Today, the world celebrates the 214th birthday of Christian Doppler, the Austrian mathematician and physicist who came up with the Doppler effect idea in 1842.
Doppler learned that sound and light waves have a higher frequency if the source is moving towards the observer and lower when moving away, and published his observation in his best-known treaties Über das farbige Licht der Doppelsterne und einiger anderer Gestirne des Himmels (On the coloured light of the binary stars and some other stars of the heavens). And furthermore, over the course of his twenty-year teaching career, Doppler authored over fifth other works in mathematics, physics, and astronomy.
Doppler’s hypothesis was tested and confirmed by the Dutch scientists Christoph Ballot in 1845 (sound waves) and by the French physicist Hippolyte Fizeau in 1848 (electromagnetic waves).
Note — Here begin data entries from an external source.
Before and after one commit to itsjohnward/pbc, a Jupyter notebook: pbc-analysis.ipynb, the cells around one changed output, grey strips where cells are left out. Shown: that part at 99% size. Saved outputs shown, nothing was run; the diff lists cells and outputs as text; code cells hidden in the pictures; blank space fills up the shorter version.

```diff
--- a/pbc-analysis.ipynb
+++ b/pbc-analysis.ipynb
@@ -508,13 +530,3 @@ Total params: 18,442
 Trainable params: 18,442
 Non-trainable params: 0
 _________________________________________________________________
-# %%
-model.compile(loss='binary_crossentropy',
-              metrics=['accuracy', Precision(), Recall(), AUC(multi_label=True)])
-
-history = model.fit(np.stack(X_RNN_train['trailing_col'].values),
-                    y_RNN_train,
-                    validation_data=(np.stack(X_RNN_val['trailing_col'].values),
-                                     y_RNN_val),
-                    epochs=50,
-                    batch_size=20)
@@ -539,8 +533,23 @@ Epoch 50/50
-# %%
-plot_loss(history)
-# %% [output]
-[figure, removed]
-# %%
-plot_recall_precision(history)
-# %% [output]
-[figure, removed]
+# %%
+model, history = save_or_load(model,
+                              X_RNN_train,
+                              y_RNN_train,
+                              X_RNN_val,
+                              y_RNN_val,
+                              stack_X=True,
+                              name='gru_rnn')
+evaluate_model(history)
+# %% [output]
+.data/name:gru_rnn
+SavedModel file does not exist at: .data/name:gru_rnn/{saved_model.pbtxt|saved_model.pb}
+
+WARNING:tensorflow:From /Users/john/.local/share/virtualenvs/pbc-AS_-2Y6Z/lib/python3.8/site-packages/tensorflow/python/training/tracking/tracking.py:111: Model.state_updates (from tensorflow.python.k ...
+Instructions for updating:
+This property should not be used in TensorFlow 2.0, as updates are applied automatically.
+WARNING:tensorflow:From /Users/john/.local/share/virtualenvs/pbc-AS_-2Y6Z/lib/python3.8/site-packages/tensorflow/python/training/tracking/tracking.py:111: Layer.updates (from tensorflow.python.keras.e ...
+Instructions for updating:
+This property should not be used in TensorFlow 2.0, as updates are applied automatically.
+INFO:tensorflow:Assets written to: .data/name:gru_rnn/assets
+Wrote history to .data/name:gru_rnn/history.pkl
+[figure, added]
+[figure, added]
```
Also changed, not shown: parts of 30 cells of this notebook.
Naturally, the first Doppler effect related essays and scientific papers were available in the German and French languages. And it was only in the 1871, that the term was introduced to British readers in the English translation of Adolphe Ganot’s Elementary treatise on physics, experimental and applied where the Doppler Effect was explained: “When a sounding body approaches the ear, the tone perceived is somewhat higher than the true one; but if the source of sound recedes..the tone perceived is lower. The truth of this, which is known as Doppler’s principle.”
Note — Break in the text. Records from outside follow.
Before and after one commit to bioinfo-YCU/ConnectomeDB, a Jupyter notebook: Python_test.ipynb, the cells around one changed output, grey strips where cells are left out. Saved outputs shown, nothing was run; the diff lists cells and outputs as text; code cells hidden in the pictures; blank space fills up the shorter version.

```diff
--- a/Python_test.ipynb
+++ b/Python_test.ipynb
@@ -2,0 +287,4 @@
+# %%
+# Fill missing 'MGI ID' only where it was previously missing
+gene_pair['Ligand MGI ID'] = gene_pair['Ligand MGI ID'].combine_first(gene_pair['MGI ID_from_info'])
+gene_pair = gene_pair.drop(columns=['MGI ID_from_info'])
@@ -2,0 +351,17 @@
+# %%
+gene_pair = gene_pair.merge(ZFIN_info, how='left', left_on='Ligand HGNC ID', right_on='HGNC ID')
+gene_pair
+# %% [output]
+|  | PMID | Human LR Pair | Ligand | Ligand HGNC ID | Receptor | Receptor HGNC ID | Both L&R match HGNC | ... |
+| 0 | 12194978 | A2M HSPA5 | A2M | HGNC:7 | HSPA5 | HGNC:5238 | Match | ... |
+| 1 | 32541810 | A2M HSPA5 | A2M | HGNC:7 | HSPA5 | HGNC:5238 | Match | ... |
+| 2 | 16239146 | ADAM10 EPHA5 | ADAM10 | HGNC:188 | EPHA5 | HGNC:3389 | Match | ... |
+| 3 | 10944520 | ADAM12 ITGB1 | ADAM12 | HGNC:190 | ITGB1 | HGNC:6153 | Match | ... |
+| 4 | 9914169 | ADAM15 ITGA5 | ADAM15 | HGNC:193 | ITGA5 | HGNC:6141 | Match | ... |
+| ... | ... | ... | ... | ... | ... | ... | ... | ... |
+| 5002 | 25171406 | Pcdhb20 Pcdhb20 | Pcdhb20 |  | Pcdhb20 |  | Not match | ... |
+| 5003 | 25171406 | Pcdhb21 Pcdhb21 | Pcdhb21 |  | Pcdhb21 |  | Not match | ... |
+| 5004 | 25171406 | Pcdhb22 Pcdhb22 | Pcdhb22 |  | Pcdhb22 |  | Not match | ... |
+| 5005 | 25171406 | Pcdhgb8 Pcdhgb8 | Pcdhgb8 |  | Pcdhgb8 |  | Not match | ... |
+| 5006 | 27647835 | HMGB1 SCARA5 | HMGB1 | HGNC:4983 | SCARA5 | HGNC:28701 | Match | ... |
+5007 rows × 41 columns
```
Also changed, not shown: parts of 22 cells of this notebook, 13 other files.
Followed by the introduction of the Doppler shift – the change of the frequency resulting from the Doppler effect – that led to the knowledge of redshifts and blueshifts in the spectrum of light, where when a source is moving towards the observer, the wavelengths are shifted to shorter wavelengths – towards the blue, and when the source is moving away, the wavelengths are shifted to longer wavelengths – towards the red. And the Doppler shift served as the base for Hubble’s and Humason’s mathematical formula for determining the distance between two galaxies by measuring their redshifts, to eventually prove the expansion of the universe, and lead to the development of the Big Bang Theory.
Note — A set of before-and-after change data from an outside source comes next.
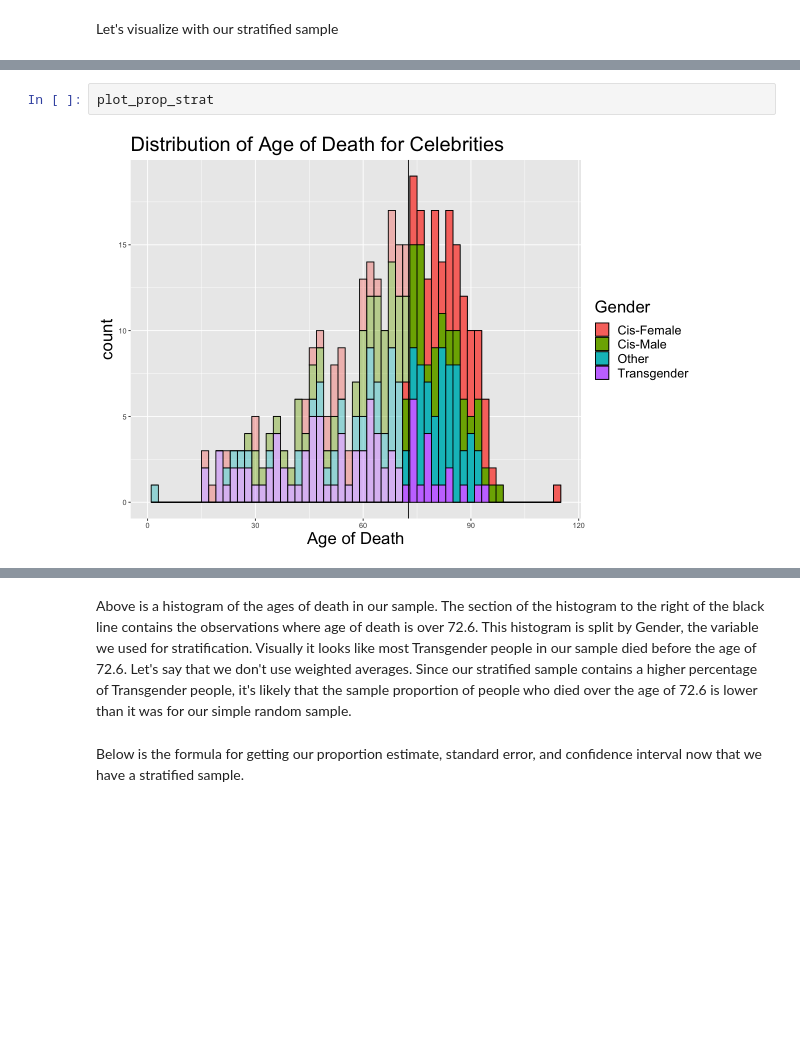
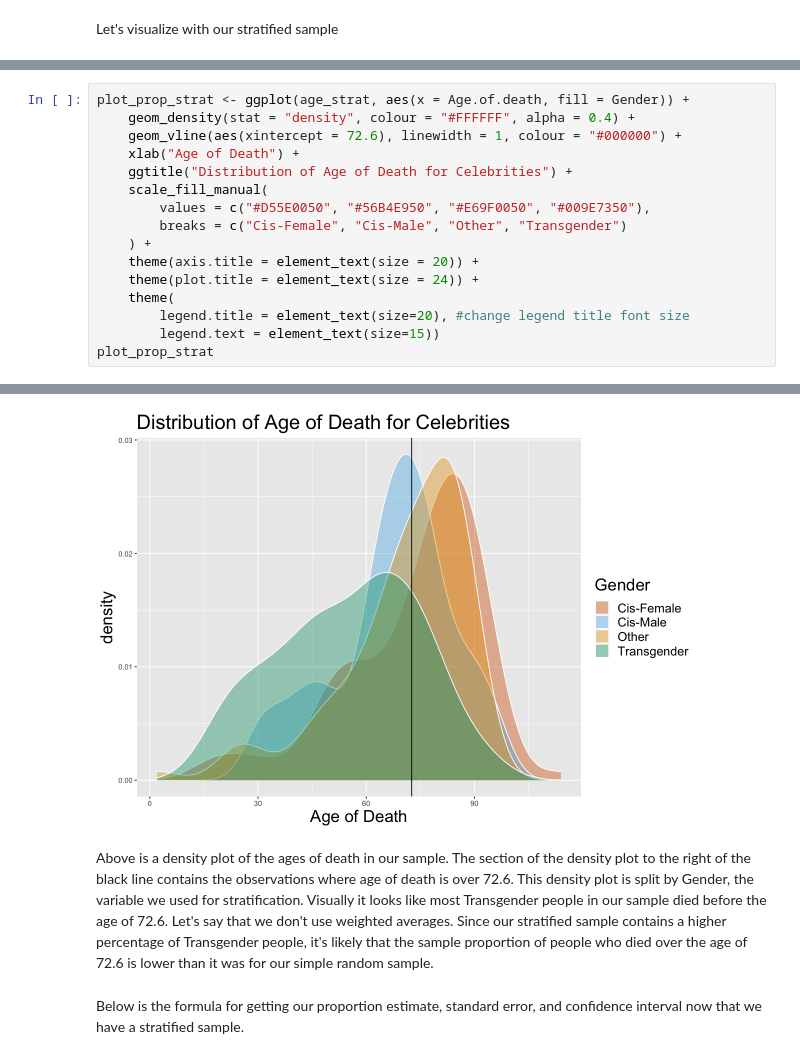
Before and after one commit to jjadeb/STAT334-Project, a Jupyter notebook: STAT344 Group Project-Copy1.ipynb, the cells around one changed output, grey strips where cells are left out. Drawn from its saved outputs; the diff is of its cells as text; blank space fills up the shorter version.

```diff
--- a/STAT344 Group Project-Copy1.ipynb
+++ b/STAT344 Group Project-Copy1.ipynb
@@ -435,4 +419,17 @@ Warning message:
-# %%
-plot_prop_strat
-# %% [output]
-[figure, removed]
+# %%
+plot_prop_strat <- ggplot(age_strat, aes(x = Age.of.death, fill = Gender)) +
+    geom_density(stat = "density", colour = "#FFFFFF", alpha = 0.4) +
+    geom_vline(aes(xintercept = 72.6), linewidth = 1, colour = "#000000") +
+    xlab("Age of Death") +
+    ggtitle("Distribution of Age of Death for Celebrities") +
+    scale_fill_manual(
+        values = c("#D55E0050", "#56B4E950", "#E69F0050", "#009E7350"),
+        breaks = c("Cis-Female", "Cis-Male", "Other", "Transgender")
+    ) +
+    theme(axis.title = element_text(size = 20)) +
+    theme(plot.title = element_text(size = 24)) +
+    theme(
+        legend.title = element_text(size=20), #change legend title font size
+        legend.text = element_text(size=15))
+plot_prop_strat
+# %% [output]
@@ -439,5 +438,6 @@ plot_prop_strat
+[figure, added]
 # %% [markdown]
-Above is a histogram of the ages of death in our sample. The section of the histogram to the right of the black line contains the observations where age of death is over 72.6. This histogram is split by Gender, the variable we used for stratification. Visually it looks like most Transgender people in our sample died before the age of 72.6. Let's say that we don't use weighted averages. Since our stratified sample contains a higher percentage of Transgender people, it's likely that the sample proportion of people who died over the age of 72.6 is lower than it was for our simple random sample.
+Above is a density plot of the ages of death in our sample. The section of the density plot to the right of the black line contains the observations where age of death is over 72.6. This density plot is split by Gender, the variable we used for stratification. Visually it looks like most Transgender people in our sample died before the age of 72.6. Let's say that we don't use weighted averages. Since our stratified sample contains a higher percentage of Transgender people, it's likely that the sample proportion of people who died over the age of 72.6 is lower than it was for our simple random sample.
 # %% [markdown]
 Below is the formula for getting our proportion estimate, standard error, and confidence interval now that we have a stratified sample.
 # %% [markdown]
```
Also changed, not shown: parts of 20 cells of this notebook.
Nowadays, the Doppler effect is used in many technologies that benefit people – like the Doppler radar to measure the velocity of detected objects and to equally well serve police and meteorology departments, the Doppler navigation to measure the speed of flying object, and of course, the Doppler Echocardiogram or Ultrasound where the utilisation of the Doppler Effect allows the determination of the speed and direction of the blood flood and the frequency of the sound waves – the creation of images of the heart.